It’s just like clockwork. It begins about 2 p.m. on Christmas Day after the presents have been opened, the house has tissue and empty boxes strewn about and the family is kicking back and relaxing. My nose starts to itch. Not the kind of itch that you can scratch. This itch begins somewhere high up in the nostrils, and by now I should know the signal. My annual post-Christmas cold is about to begin.
This year I was prepared. I dashed madly up the stairs to find the new super-duper nasal spray that has been advertised on TV. According to the ad, just one sniff in each nostril and I’ll barely even know that I have a cold.
And it worked — sort of. The next day, although I felt crummy, my nose wasn’t congested or running like a faucet. I figured the fatigue was just the letdown after weeks of working at a maddening pace.
That was the day I noticed that my right thumb was throbbing. It wasn’t red or swollen; it just hurt when I moved it. Being left-handed, I figured I could do without it. I was wrong. It’s amazing how many times I needed it. I couldn’t make a fist or open a jar. So I decided I would tape it. I wrapped the base of my thumb, and although the pain never went away completely, the tape restricted movement.

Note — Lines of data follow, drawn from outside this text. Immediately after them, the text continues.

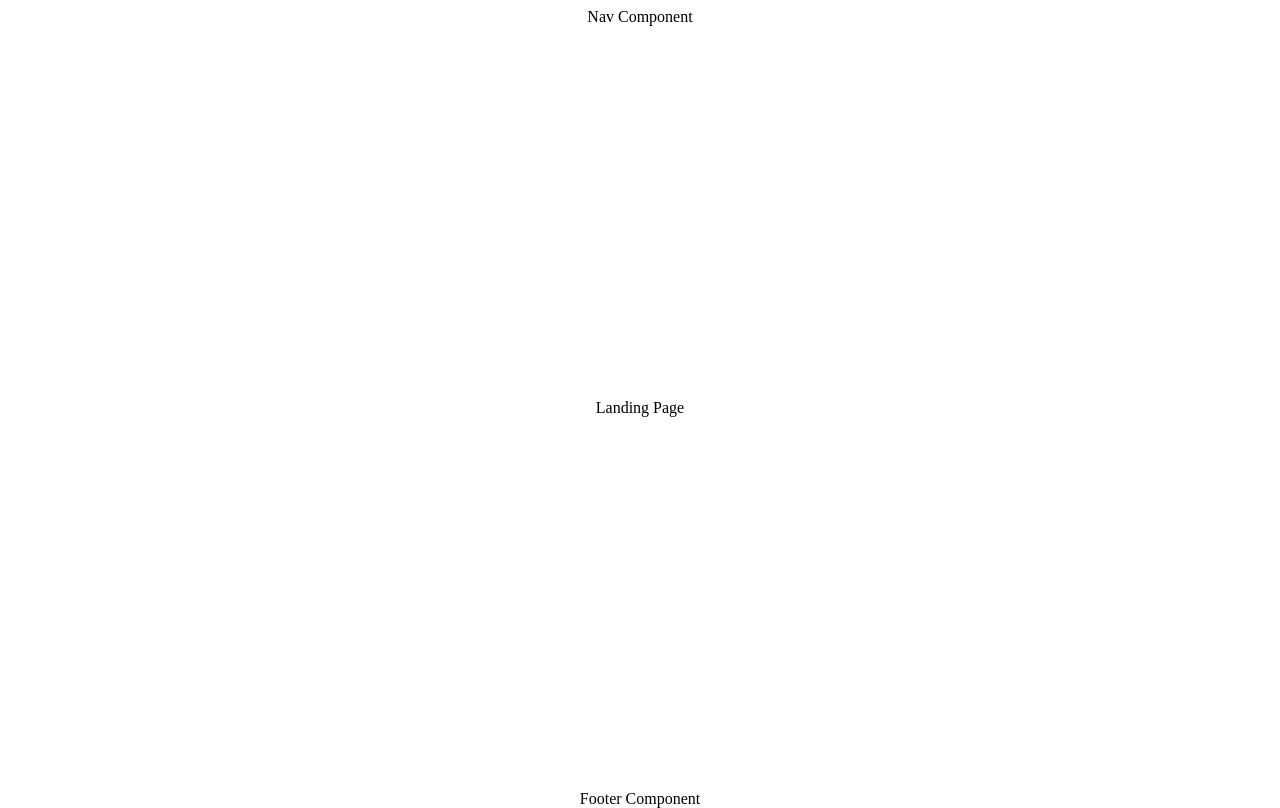
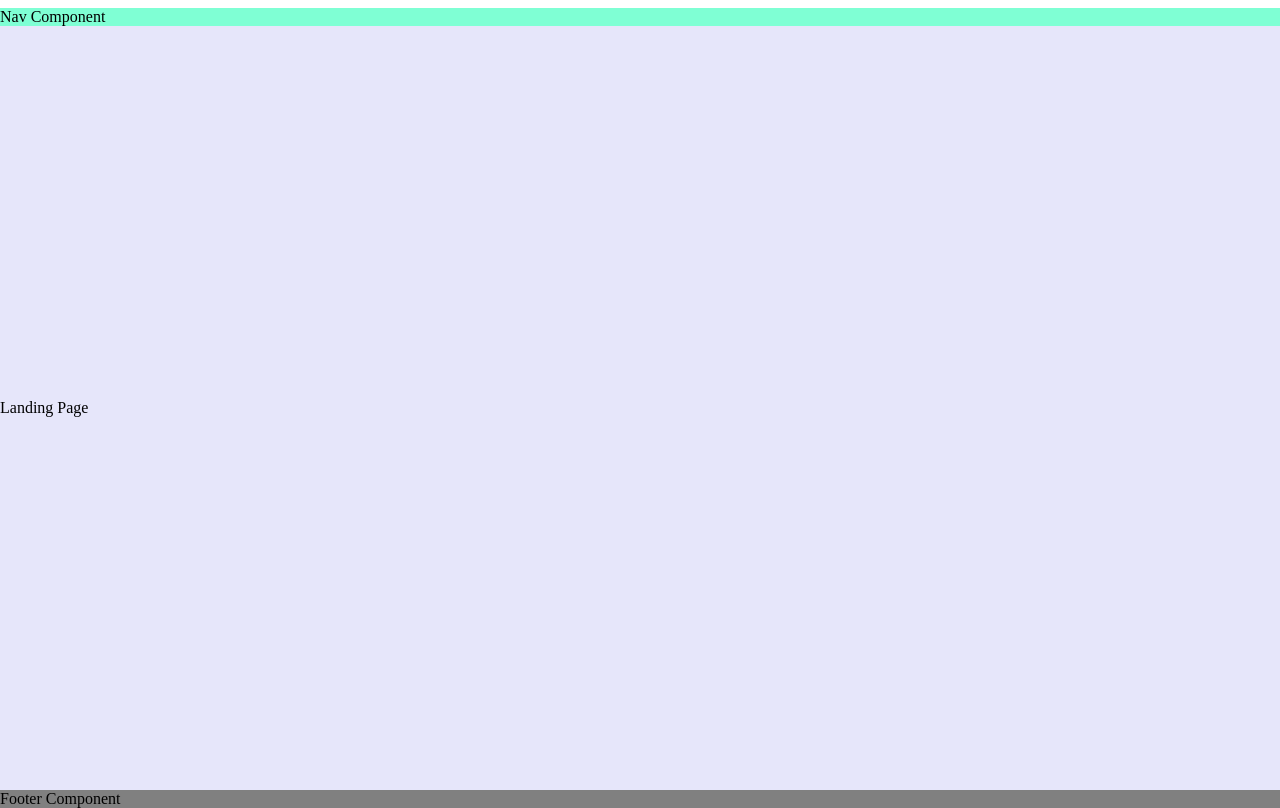
Before and after one commit to mattpero22/socialcontentplus, a React (Create React App) app in the folder main/: page / in a window 1280 px wide. Built offline with nearby package versions, Linux system fonts and the light colour scheme.

Commit message:
framed out basic layout, nav page and footer

```diff
--- a/main/src/App.css
+++ b/main/src/App.css
@@ -10,3 +10,25 @@ html, #app {
     align-items: center;
     justify-content: space-between;
 }
+
+#app > * {
+    width: 100vw;
+}
+
+.page {
+    display: flex;
+    align-items: center;
+    height: 100%;
+}
+
+#nav {
+    background-color: aquamarine;
+}
+
+#landing {
+    background-color: lavender;
+}
+
+#footer {
+    background-color: grey;
+}
--- a/main/src/components/Footer.jsx
+++ b/main/src/components/Footer.jsx
@@ -1,5 +1,7 @@
 const Footer = () => {
-    return <div>Footer Component</div>
+    return <>
+        <div id="footer">Footer Component</div>
+    </>
 }
 
 export default Footer
--- a/main/src/components/Nav.jsx
+++ b/main/src/components/Nav.jsx
@@ -1,5 +1,7 @@
 const Nav = () => {
-    return <div>Nav Component</div>
+    return <>
+        <div id="nav">Nav Component</div>
+    </>
 }
 
 export default Nav
--- a/main/src/pages/Landing.jsx
+++ b/main/src/pages/Landing.jsx
@@ -1,5 +1,9 @@
 const Landing = () => {
-    return <>Landing Page</>
+    return <>
+    <div id="landing" className="page">
+        Landing Page
+    </div>
+    </>
 }
 
 export default Landing
```
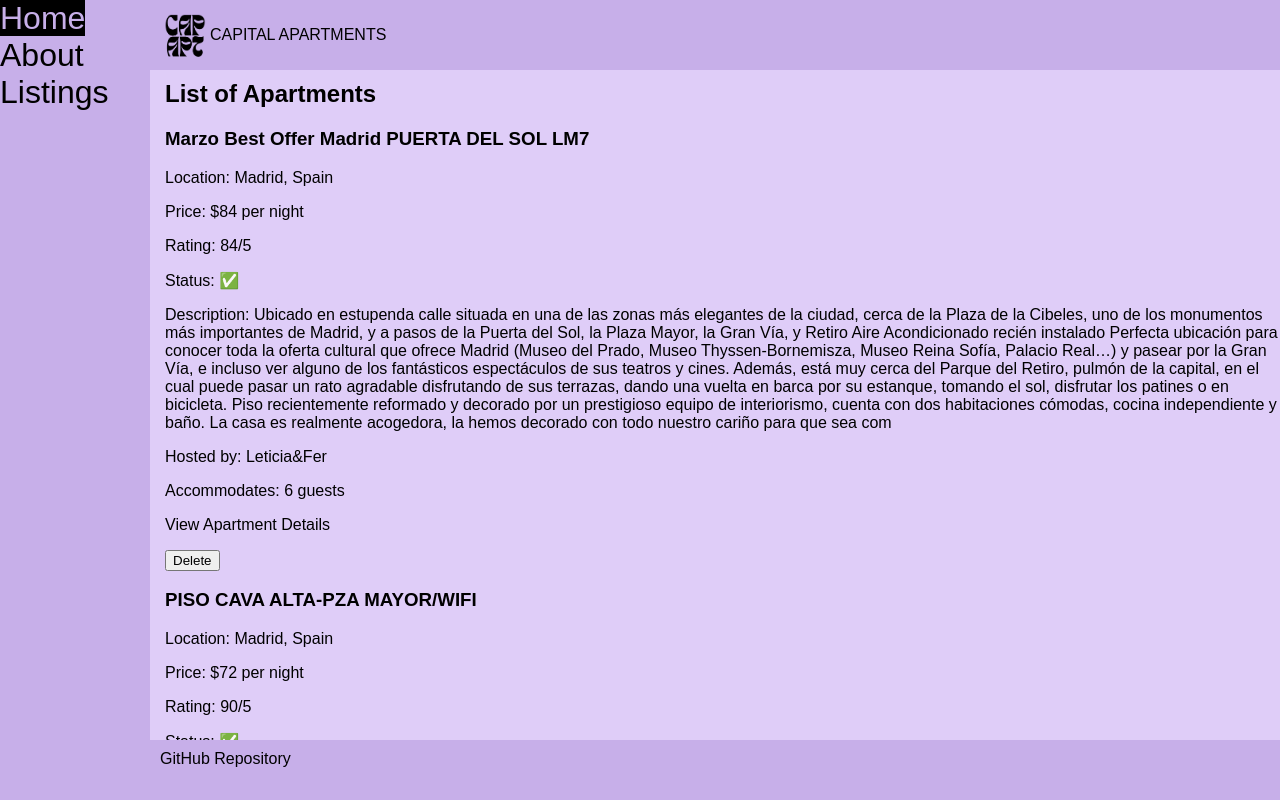
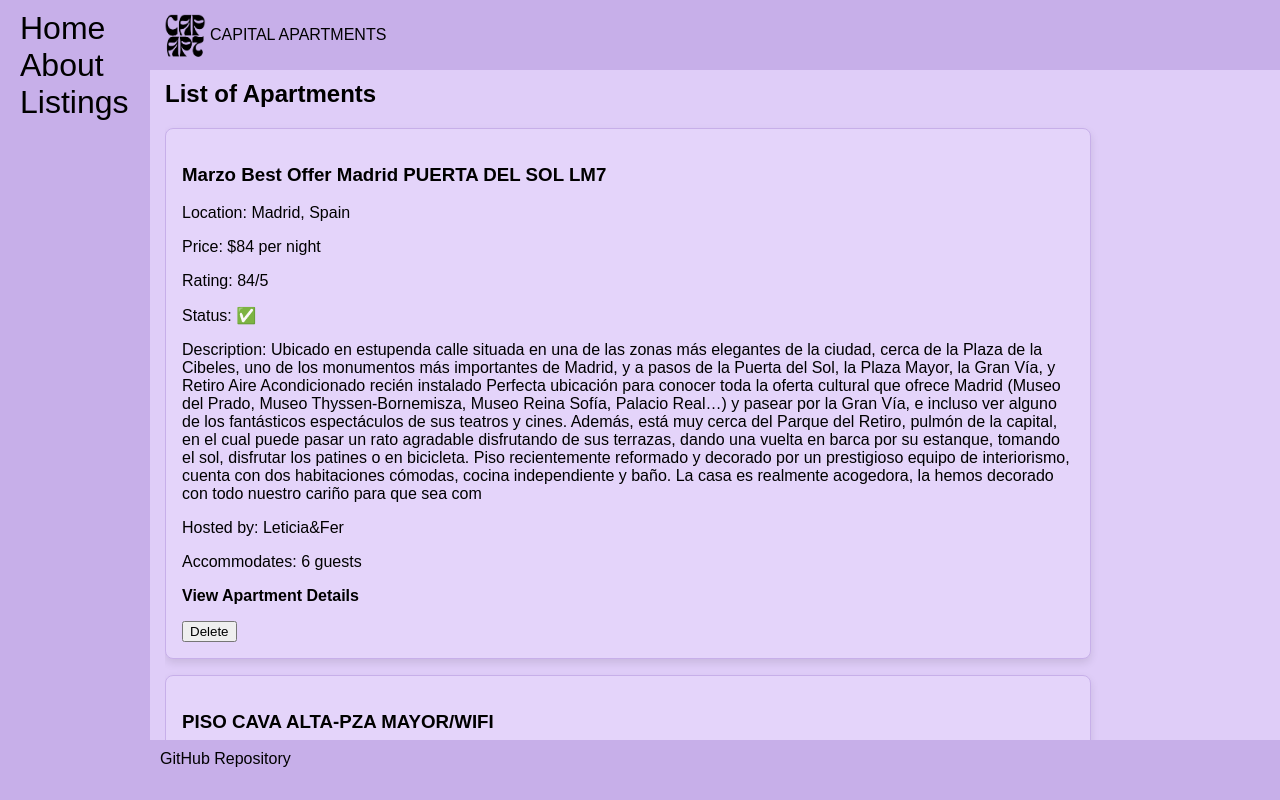
Before and after one commit to mariamagneu/eu-capital-airbnb, a React (Vite) app in the folder vite-project/: page /listings in a window 1280 px wide. Built offline with nearby package versions, Linux system fonts and the light colour scheme.

Commit message:
ApartmentCard adjusted

```diff
--- a/vite-project/src/App.css
+++ b/vite-project/src/App.css
@@ -17,11 +17,13 @@ body {
 }
 
 #sidebar {
-  width: 150px;
+  width: 130px;
   background-color: #c7afe9;
   height: 100vh;
   position: fixed;
   font-size: 2em;
+  padding-top: 10px;
+  padding-left: 20px;
 }
 
 .maincontent {
@@ -67,7 +69,7 @@ a {
   text-decoration: none;
 }
 a:hover {
-  color: #c7afe9;
+  color: #dfcdf8;
   background-color: black;
 }
 
--- a/vite-project/src/components/ApartmentCard.jsx
+++ b/vite-project/src/components/ApartmentCard.jsx
@@ -3,8 +3,23 @@ import React from 'react';
 function ApartmentCard({ apartment, onDelete }) {
   const isHighlyRated = apartment.review_scores_rating > 80;
 
+  const cardStyle = {
+    border: '1px solid #c7afe9',
+    backgroundColor: '#e4d4fa',
+    boxShadow: '0 4px 8px rgba(0, 0, 0, 0.1)',
+    borderRadius: '8px',
+    padding: '16px',
+    marginBottom: '16px',
+    width: '80%',
+  };
+
+  const linkStyle = {
+    fontWeight: 'bold',
+    textDecoration: 'none',
+  };
+
   return (
-    <div className="apartment-card">
+    <div className="apartment-card" style={cardStyle}>
       <h3>{apartment.name}</h3>
       <p>Location: {apartment.city}, {apartment.country}</p>
       <p>Price: ${apartment.price} per night</p>
@@ -14,7 +29,7 @@ function ApartmentCard({ apartment, onDelete }) {
       <p>Hosted by: {apartment.host_name}</p>
       <p>Accommodates: {apartment.accommodates} guests</p>
       <div>
-        <a href={apartment.picture_url.url} target="_blank" rel="noopener noreferrer">View Apartment Details</a>
+        <a href={apartment.picture_url.url} target="_blank" rel="noopener noreferrer" style={linkStyle}>View Apartment Details</a>
       </div>
       <div style={{ marginTop: '1em' }}>
         <button onClick={() => onDelete(apartment.id)}>Delete</button>
```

That’s when I noticed a cold sore forming on my lower lip. I get these sores about four times a year. Unchecked, it can grow to the size of a dime. My lower lip puffs up, and I look like I’ve been punched in the mouth. In addition to the bulging lip, a gland located under my chin right in the middle of my throat swells and I look like I’ve swallowed a golf ball. Again I raced to my medicine cabinet and reached for another modern-day miracle — a tiny tube of cream (that costs almost $20) and dabbed the sore with the potion.
By New Year’s Day, the sore was gone and I had nary a sniffle, but the darn thumb refused to heal. My husband finally convinced me to seek medical attention, so I went to a physical therapist. He moved it back and forth, up and down (to see how much pain I could tolerate) and then announced that I had tendonitis. I asked how that was possible and he said it was probably from doing some repetitious movement — like, say, wrapping presents. Bingo! (See column on wrapping almost 200 gifts.) He told me to heat, then ice, the hand at least three times a day and gave me exercises to do at home. Within 10 days it was better, but I still relied on my trusty tape during the day. Note to readers: When you apply tape directly to bare skin for almost a month the tissue breaks down. The last time I pulled off the tape, about 12 layers of skin came off with it so I had to put a salve on the injured area and cover it with a large Band-Aid.
That was the day my nose started itching again. This time I ignored the warning, thinking I just got over a cold and something about lightning not striking twice. By mid-morning, I knew that I had made a big mistake. The medicine that stopped the first cold explicitly says that it should be taken before the symptoms are in full bloom. By noon, I was so congested that I thought my head was going to explode yet, at the same time, my nose had a constant drip. I must have used a box of Kleenex that day. I told my husband to fix his own dinner (saltines and peanut butter), and I was in bed by 5 p.m.
The next day was worse. By then, the swelling had reached my sinuses and it felt like my face was in a vice grip. I stayed in bed that day and the next.
Then the cough began. I could hack for five minutes without stopping.
On the third night of my suffering, I got up to get a glass of water and somehow my foot got caught on the sheets and down I went. I would have fallen flat on my face had I not shielded the fall with my right hand. Yup! The fall reinjured the same hand that had just healed from the tendonitis. In addition, I had rug burns on my knee and elbow and also jammed my toe. (I can’t make this stuff up!)
I finally got antibiotics, which don’t agree with my intestinal tract, but at least most of my symptoms are gone.
Lately, when my kids call, they don’t greet me with, “How are you?” Instead they have a checklist.
“On the mend.”
“Still bruised, but at least I can wear a shoe.”
“Oh, that reminds me. I need to take my medicine.”
Thank goodness I opted to get the flu shot this year.
If you have a comment or want an update on my health, please e-mail me at firstname.lastname@example.org